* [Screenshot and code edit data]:
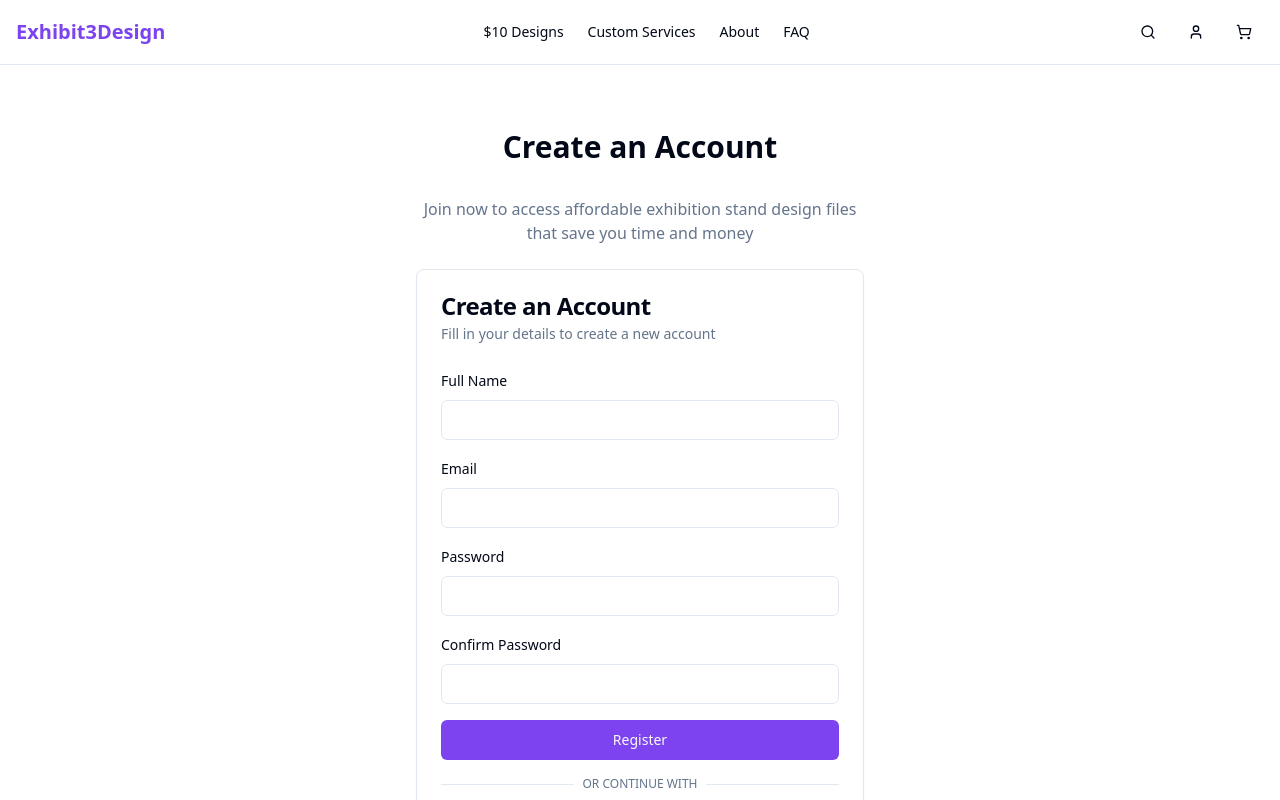
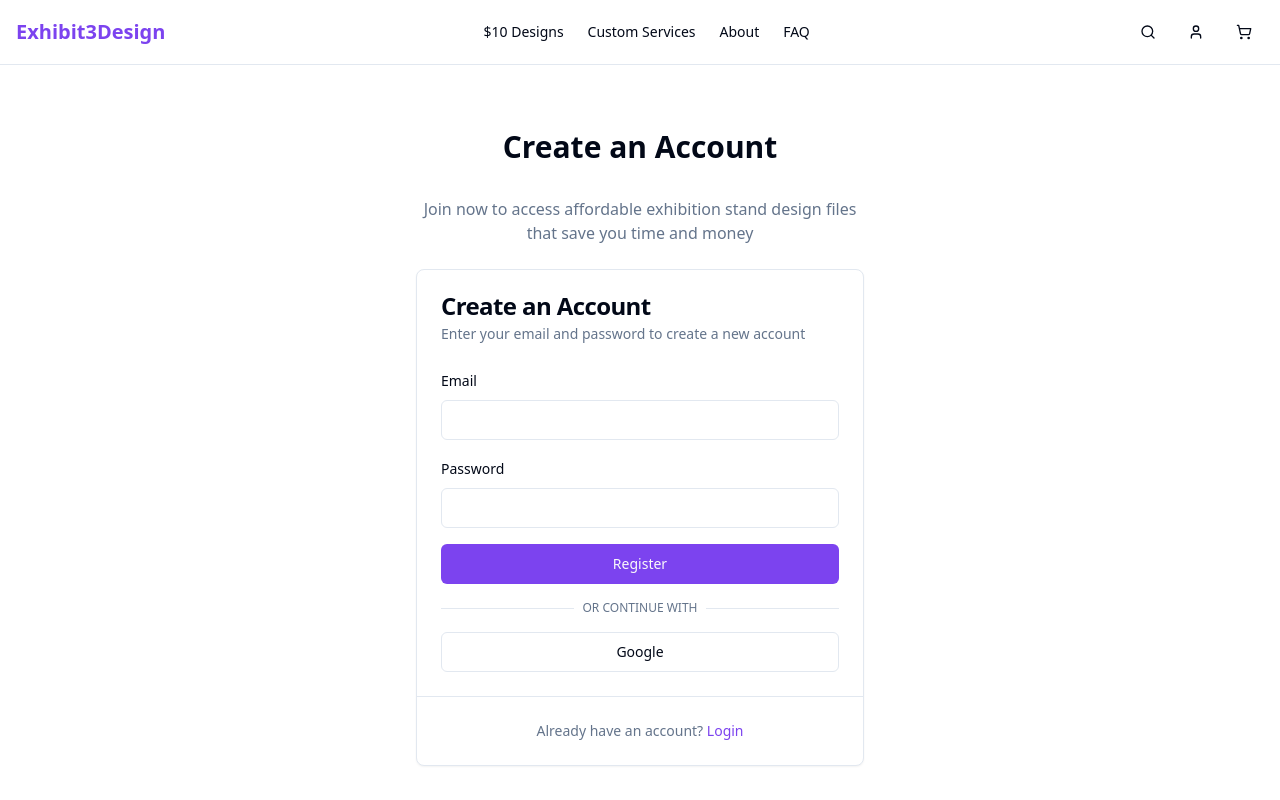
Before and after one commit to mk6587/exhibit3design, a React (Vite) app: page /register in a window 1280 px wide. Shown: the top 800 px of the page. Built offline with nearby package versions, Linux system fonts and the light colour scheme.

Commit message:
Refactor: Simplify registration form
Removed full name and confirm password fields from the registration form.

```diff
--- a/src/components/auth/AuthForm.tsx
+++ b/src/components/auth/AuthForm.tsx
@@ -13,13 +13,11 @@ interface AuthFormProps {
 const AuthForm = ({ type }: AuthFormProps) => {
   const [email, setEmail] = useState("");
   const [password, setPassword] = useState("");
-  const [name, setName] = useState("");
-  const [confirmPassword, setConfirmPassword] = useState("");
 
   const handleSubmit = (e: React.FormEvent) => {
     e.preventDefault();
     // Handle auth logic here
-    console.log({ type, email, password, name, confirmPassword });
+    console.log({ type, email, password });
   };
 
   const handleGoogleAuth = () => {
@@ -37,24 +35,12 @@ const AuthForm = ({ type }: AuthFormProps) => {
         </CardTitle>
         <CardDescription>
           {type === "login" && "Enter your credentials to access your account"}
-          {type === "register" && "Fill in your details to create a new account"}
+          {type === "register" && "Enter your email and password to create a new account"}
           {type === "reset" && "Enter your email to receive a password reset link"}
         </CardDescription>
       </CardHeader>
       <CardContent>
         <form onSubmit={handleSubmit} className="space-y-4">
-          {type === "register" && (
-            <div className="space-y-2">
-              <Label htmlFor="name">Full Name</Label>
-              <Input
-                id="name"
-                value={name}
-                onChange={(e) => setName(e.target.value)}
-                required
-              />
-            </div>
-          )}
-
           <div className="space-y-2">
             <Label htmlFor="email">Email</Label>
             <Input
@@ -74,19 +60,6 @@ const AuthForm = ({ type }: AuthFormProps) => {
                 type="password"
                 value={password}
                 onChange={(e) => setPassword(e.target.value)}
-                required
-              />
-            </div>
-          )}
-
-          {type === "register" && (
-            <div className="space-y-2">
-              <Label htmlFor="confirm-password">Confirm Password</Label>
-              <Input
-                id="confirm-password"
-                type="password"
-                value={confirmPassword}
-                onChange={(e) => setConfirmPassword(e.target.value)}
                 required
               />
             </div>
```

* [HOW TO COMPLETE THIS TASK]:
The records above must be returned exactly, with each picture omitted.

* [ANSWER SECTION]:
Before and after one commit to mk6587/exhibit3design, a React (Vite) app: page /register in a window 1280 px wide. Shown: the top 800 px of the page. Built offline with nearby package versions, Linux system fonts and the light colour scheme.

Commit message:
Refactor: Simplify registration form
Removed full name and confirm password fields from the registration form.

```diff
--- a/src/components/auth/AuthForm.tsx
+++ b/src/components/auth/AuthForm.tsx
@@ -13,13 +13,11 @@ interface AuthFormProps {
 const AuthForm = ({ type }: AuthFormProps) => {
   const [email, setEmail] = useState("");
   const [password, setPassword] = useState("");
-  const [name, setName] = useState("");
-  const [confirmPassword, setConfirmPassword] = useState("");
 
   const handleSubmit = (e: React.FormEvent) => {
     e.preventDefault();
     // Handle auth logic here
-    console.log({ type, email, password, name, confirmPassword });
+    console.log({ type, email, password });
   };
 
   const handleGoogleAuth = () => {
@@ -37,24 +35,12 @@ const AuthForm = ({ type }: AuthFormProps) => {
         </CardTitle>
         <CardDescription>
           {type === "login" && "Enter your credentials to access your account"}
-          {type === "register" && "Fill in your details to create a new account"}
+          {type === "register" && "Enter your email and password to create a new account"}
           {type === "reset" && "Enter your email to receive a password reset link"}
         </CardDescription>
       </CardHeader>
       <CardContent>
         <form onSubmit={handleSubmit} className="space-y-4">
-          {type === "register" && (
-            <div className="space-y-2">
-              <Label htmlFor="name">Full Name</Label>
-              <Input
-                id="name"
-                value={name}
-                onChange={(e) => setName(e.target.value)}
-                required
-              />
-            </div>
-          )}
-
           <div className="space-y-2">
             <Label htmlFor="email">Email</Label>
             <Input
@@ -74,19 +60,6 @@ const AuthForm = ({ type }: AuthFormProps) => {
                 type="password"
                 value={password}
                 onChange={(e) => setPassword(e.target.value)}
-                required
-              />
-            </div>
-          )}
-
-          {type === "register" && (
-            <div className="space-y-2">
-              <Label htmlFor="confirm-password">Confirm Password</Label>
-              <Input
-                id="confirm-password"
-                type="password"
-                value={confirmPassword}
-                onChange={(e) => setConfirmPassword(e.target.value)}
                 required
               />
             </div>
```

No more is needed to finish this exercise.